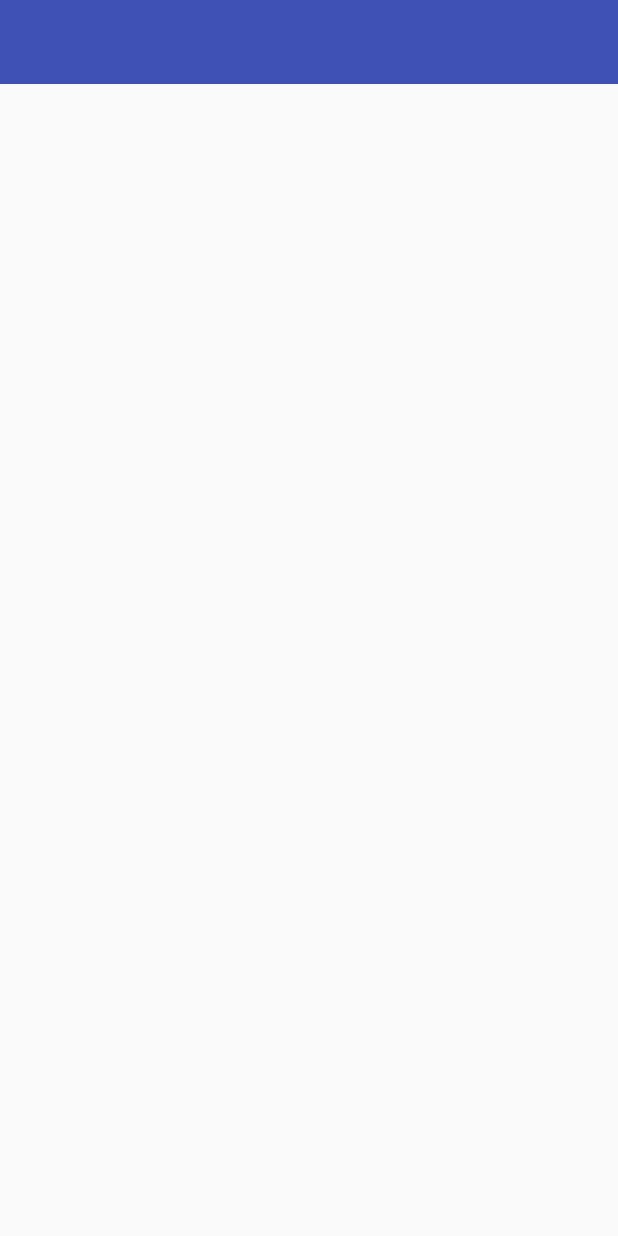
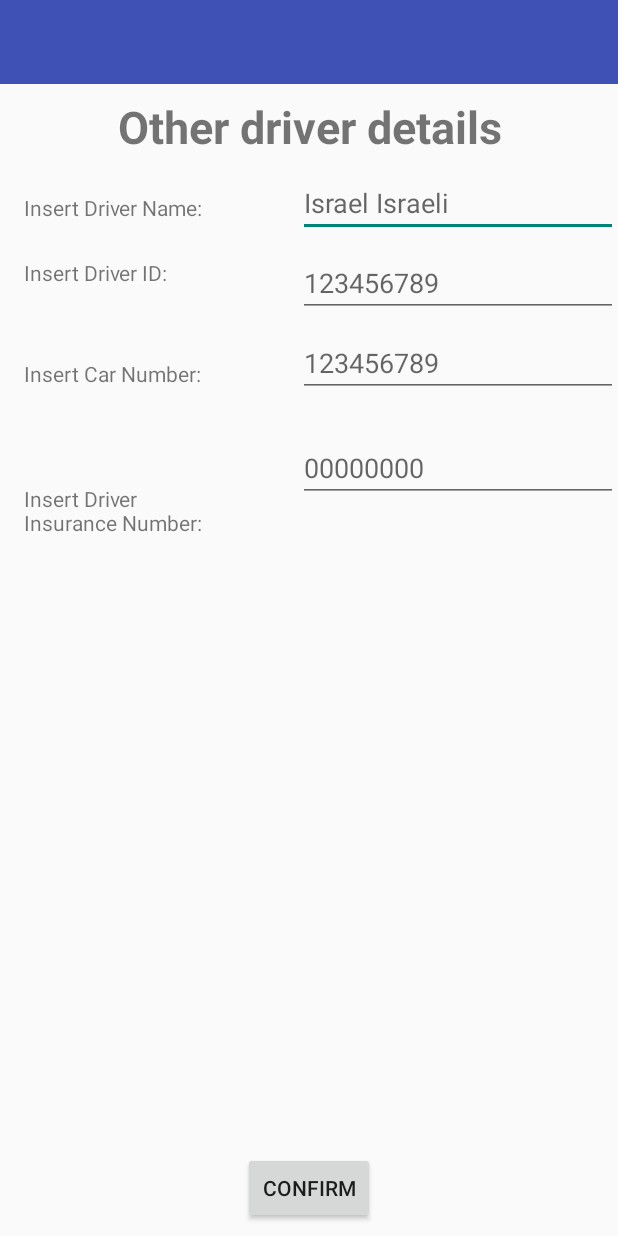
Before and after one commit to ronst22/Bumpy, an Android app: the layout activity_user_data.xml on its own in the app's theme, with its tools: preview values and no code run, on a phone screen of 412 x 824 dp. Run offline under Robolectric (Android 15) with nearby library versions, the phone set to English and light mode, and no system bars.

Commit message:
Integration Calls and FB

```diff
--- a/app/src/main/java/com/bumpy/bumpy/MainActivity.java
+++ b/app/src/main/java/com/bumpy/bumpy/MainActivity.java
@@ -118,7 +118,8 @@ public class MainActivity extends BaseBumpyActivity {
                     }
                 });
 
-                startActivity(new Intent(MainActivity.this, MainActivity.class));
+                // Not sure why this is here TODO: if bug put this line back
+//                startActivity(new Intent(MainActivity.this, MainActivity.class));
             }
 
             @Override
--- a/app/src/main/res/layout/activity_user_data.xml
+++ b/app/src/main/res/layout/activity_user_data.xml
@@ -9,4 +9,131 @@
     <include layout="@layout/toolbar"
         android:id="@+id/custom_toolbar"/>
 
+    <Button
+        android:id="@+id/button5"
+        android:layout_width="wrap_content"
+        android:layout_height="wrap_content"
+        android:layout_marginBottom="8dp"
+        android:layout_marginEnd="8dp"
+        android:layout_marginStart="8dp"
+        android:onClick="Confirm"
+        android:text="@string/Confirm"
+        app:layout_constraintBottom_toBottomOf="parent"
+        app:layout_constraintEnd_toEndOf="parent"
+        app:layout_constraintStart_toStartOf="parent" />
+
+    <TextView
+        android:id="@+id/textView2"
+        android:layout_width="wrap_content"
+        android:layout_height="wrap_content"
+        android:layout_marginBottom="8dp"
+        android:layout_marginStart="16dp"
+        android:layout_marginTop="8dp"
+        android:text="@string/driver_name"
+        app:layout_constraintBottom_toBottomOf="@+id/driverName"
+        app:layout_constraintStart_toStartOf="parent"
+        app:layout_constraintTop_toBottomOf="@+id/textView6"
+        app:layout_constraintVertical_bias="0.894" />
+
+    <EditText
+        android:id="@+id/driverName"
+        android:layout_width="wrap_content"
+        android:layout_height="wrap_content"
+        android:layout_marginTop="8dp"
+        android:ems="10"
+        android:hint="Israel Israeli"
+        android:inputType="textPersonName"
+        app:layout_constraintEnd_toEndOf="parent"
+        app:layout_constraintTop_toBottomOf="@+id/textView6" />
+
+    <TextView
+        android:id="@+id/textView3"
+        android:layout_width="97dp"
+        android:layout_height="wrap_content"
+        android:layout_marginBottom="8dp"
+        android:layout_marginStart="16dp"
+        android:layout_marginTop="8dp"
+        android:text="@string/driver_id"
+        app:layout_constraintBottom_toBottomOf="@+id/driverID"
+        app:layout_constraintStart_toStartOf="parent"
+        app:layout_constraintTop_toBottomOf="@+id/textView2"
+        app:layout_constraintVertical_bias="0.575" />
+
+    <EditText
+        android:id="@+id/driverID"
+        android:layout_width="wrap_content"
+        android:layout_height="wrap_content"
+        android:layout_marginTop="8dp"
+        android:ems="10"
+        android:hint="123456789"
+        android:inputType="number"
+        app:layout_constraintEnd_toEndOf="parent"
+        app:layout_constraintTop_toBottomOf="@+id/driverName" />
+
+    <TextView
+        android:id="@+id/textView4"
+        android:layout_width="118dp"
+        android:layout_height="17dp"
+        android:layout_marginBottom="8dp"
+        android:layout_marginStart="16dp"
+        android:layout_marginTop="8dp"
+        android:text="@string/car_number"
+        app:layout_constraintBottom_toBottomOf="@+id/carNum"
+        app:layout_constraintStart_toStartOf="parent"
+        app:layout_constraintTop_toBottomOf="@+id/textView3"
+        app:layout_constraintVertical_bias="1.0" />
+
+    <EditText
+        android:id="@+id/carNum"
+        android:layout_width="wrap_content"
+        android:layout_height="wrap_content"
+        android:layout_marginTop="8dp"
+        android:ems="10"
+        android:hint="123456789"
+        android:inputType="textPersonName"
+        app:layout_constraintEnd_toEndOf="parent"
+        app:layout_constraintTop_toBottomOf="@+id/driverID" />
+
+    <TextView
+        android:id="@+id/textView5"
+        android:layout_width="121dp"
+        android:layout_height="55dp"
+        android:layout_marginBottom="8dp"
+        android:layout_marginStart="16dp"
+        android:layout_marginTop="8dp"
+        android:text="@string/insurance_num"
+        app:layout_constraintBottom_toTopOf="@+id/button5"
+        app:layout_constraintStart_toStartOf="parent"
+        app:layout_constraintTop_toBottomOf="@+id/textView4"
+        app:layout_constraintVertical_bias="0.132" />
+
+    <EditText
+        android:id="@+id/insuranceNum"
+        android:layout_width="wrap_content"
+        android:layout_height="wrap_content"
+        android:layout_marginBottom="8dp"
+        android:layout_marginTop="8dp"
+        android:ems="10"
+        android:hint="00000000"
+        android:inputType="number"
+        app:layout_constraintBottom_toTopOf="@+id/button5"
+        app:layout_constraintEnd_toEndOf="parent"
+        app:layout_constraintTop_toBottomOf="@+id/carNum"
+        app:layout_constraintVertical_bias="0.037" />
+
+    <TextView
+        android:id="@+id/textView6"
+        android:layout_width="wrap_content"
+        android:layout_height="wrap_content"
+        android:layout_marginEnd="8dp"
+        android:layout_marginStart="8dp"
+        android:layout_marginTop="8dp"
+        android:text="@string/other_driver_header"
+        android:textAlignment="center"
+        android:textSize="30sp"
+        android:textStyle="bold"
+        android:typeface="normal"
+        app:layout_constraintEnd_toEndOf="parent"
+        app:layout_constraintStart_toStartOf="parent"
+        app:layout_constraintTop_toBottomOf="@+id/custom_toolbar" />
 </android.support.constraint.ConstraintLayout>
```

» **Assigned task**
None of the pictures should be copied, but every record above must be returned exactly.

» **Expected output**
Before and after one commit to ronst22/Bumpy, an Android app: the layout activity_user_data.xml on its own in the app's theme, with its tools: preview values and no code run, on a phone screen of 412 x 824 dp. Run offline under Robolectric (Android 15) with nearby library versions, the phone set to English and light mode, and no system bars.

Commit message:
Integration Calls and FB

```diff
--- a/app/src/main/java/com/bumpy/bumpy/MainActivity.java
+++ b/app/src/main/java/com/bumpy/bumpy/MainActivity.java
@@ -118,7 +118,8 @@ public class MainActivity extends BaseBumpyActivity {
                     }
                 });
 
-                startActivity(new Intent(MainActivity.this, MainActivity.class));
+                // Not sure why this is here TODO: if bug put this line back
+//                startActivity(new Intent(MainActivity.this, MainActivity.class));
             }
 
             @Override
--- a/app/src/main/res/layout/activity_user_data.xml
+++ b/app/src/main/res/layout/activity_user_data.xml
@@ -9,4 +9,131 @@
     <include layout="@layout/toolbar"
         android:id="@+id/custom_toolbar"/>
 
+    <Button
+        android:id="@+id/button5"
+        android:layout_width="wrap_content"
+        android:layout_height="wrap_content"
+        android:layout_marginBottom="8dp"
+        android:layout_marginEnd="8dp"
+        android:layout_marginStart="8dp"
+        android:onClick="Confirm"
+        android:text="@string/Confirm"
+        app:layout_constraintBottom_toBottomOf="parent"
+        app:layout_constraintEnd_toEndOf="parent"
+        app:layout_constraintStart_toStartOf="parent" />
+
+    <TextView
+        android:id="@+id/textView2"
+        android:layout_width="wrap_content"
+        android:layout_height="wrap_content"
+        android:layout_marginBottom="8dp"
+        android:layout_marginStart="16dp"
+        android:layout_marginTop="8dp"
+        android:text="@string/driver_name"
+        app:layout_constraintBottom_toBottomOf="@+id/driverName"
+        app:layout_constraintStart_toStartOf="parent"
+        app:layout_constraintTop_toBottomOf="@+id/textView6"
+        app:layout_constraintVertical_bias="0.894" />
+
+    <EditText
+        android:id="@+id/driverName"
+        android:layout_width="wrap_content"
+        android:layout_height="wrap_content"
+        android:layout_marginTop="8dp"
+        android:ems="10"
+        android:hint="Israel Israeli"
+        android:inputType="textPersonName"
+        app:layout_constraintEnd_toEndOf="parent"
+        app:layout_constraintTop_toBottomOf="@+id/textView6" />
+
+    <TextView
+        android:id="@+id/textView3"
+        android:layout_width="97dp"
+        android:layout_height="wrap_content"
+        android:layout_marginBottom="8dp"
+        android:layout_marginStart="16dp"
+        android:layout_marginTop="8dp"
+        android:text="@string/driver_id"
+        app:layout_constraintBottom_toBottomOf="@+id/driverID"
+        app:layout_constraintStart_toStartOf="parent"
+        app:layout_constraintTop_toBottomOf="@+id/textView2"
+        app:layout_constraintVertical_bias="0.575" />
+
+    <EditText
+        android:id="@+id/driverID"
+        android:layout_width="wrap_content"
+        android:layout_height="wrap_content"
+        android:layout_marginTop="8dp"
+        android:ems="10"
+        android:hint="123456789"
+        android:inputType="number"
+        app:layout_constraintEnd_toEndOf="parent"
+        app:layout_constraintTop_toBottomOf="@+id/driverName" />
+
+    <TextView
+        android:id="@+id/textView4"
+        android:layout_width="118dp"
+        android:layout_height="17dp"
+        android:layout_marginBottom="8dp"
+        android:layout_marginStart="16dp"
+        android:layout_marginTop="8dp"
+        android:text="@string/car_number"
+        app:layout_constraintBottom_toBottomOf="@+id/carNum"
+        app:layout_constraintStart_toStartOf="parent"
+        app:layout_constraintTop_toBottomOf="@+id/textView3"
+        app:layout_constraintVertical_bias="1.0" />
+
+    <EditText
+        android:id="@+id/carNum"
+        android:layout_width="wrap_content"
+        android:layout_height="wrap_content"
+        android:layout_marginTop="8dp"
+        android:ems="10"
+        android:hint="123456789"
+        android:inputType="textPersonName"
+        app:layout_constraintEnd_toEndOf="parent"
+        app:layout_constraintTop_toBottomOf="@+id/driverID" />
+
+    <TextView
+        android:id="@+id/textView5"
+        android:layout_width="121dp"
+        android:layout_height="55dp"
+        android:layout_marginBottom="8dp"
+        android:layout_marginStart="16dp"
+        android:layout_marginTop="8dp"
+        android:text="@string/insurance_num"
+        app:layout_constraintBottom_toTopOf="@+id/button5"
+        app:layout_constraintStart_toStartOf="parent"
+        app:layout_constraintTop_toBottomOf="@+id/textView4"
+        app:layout_constraintVertical_bias="0.132" />
+
+    <EditText
+        android:id="@+id/insuranceNum"
+        android:layout_width="wrap_content"
+        android:layout_height="wrap_content"
+        android:layout_marginBottom="8dp"
+        android:layout_marginTop="8dp"
+        android:ems="10"
+        android:hint="00000000"
+        android:inputType="number"
+        app:layout_constraintBottom_toTopOf="@+id/button5"
+        app:layout_constraintEnd_toEndOf="parent"
+        app:layout_constraintTop_toBottomOf="@+id/carNum"
+        app:layout_constraintVertical_bias="0.037" />
+
+    <TextView
+        android:id="@+id/textView6"
+        android:layout_width="wrap_content"
+        android:layout_height="wrap_content"
+        android:layout_marginEnd="8dp"
+        android:layout_marginStart="8dp"
+        android:layout_marginTop="8dp"
+        android:text="@string/other_driver_header"
+        android:textAlignment="center"
+        android:textSize="30sp"
+        android:textStyle="bold"
+        android:typeface="normal"
+        app:layout_constraintEnd_toEndOf="parent"
+        app:layout_constraintStart_toStartOf="parent"
+        app:layout_constraintTop_toBottomOf="@+id/custom_toolbar" />
 </android.support.constraint.ConstraintLayout>
```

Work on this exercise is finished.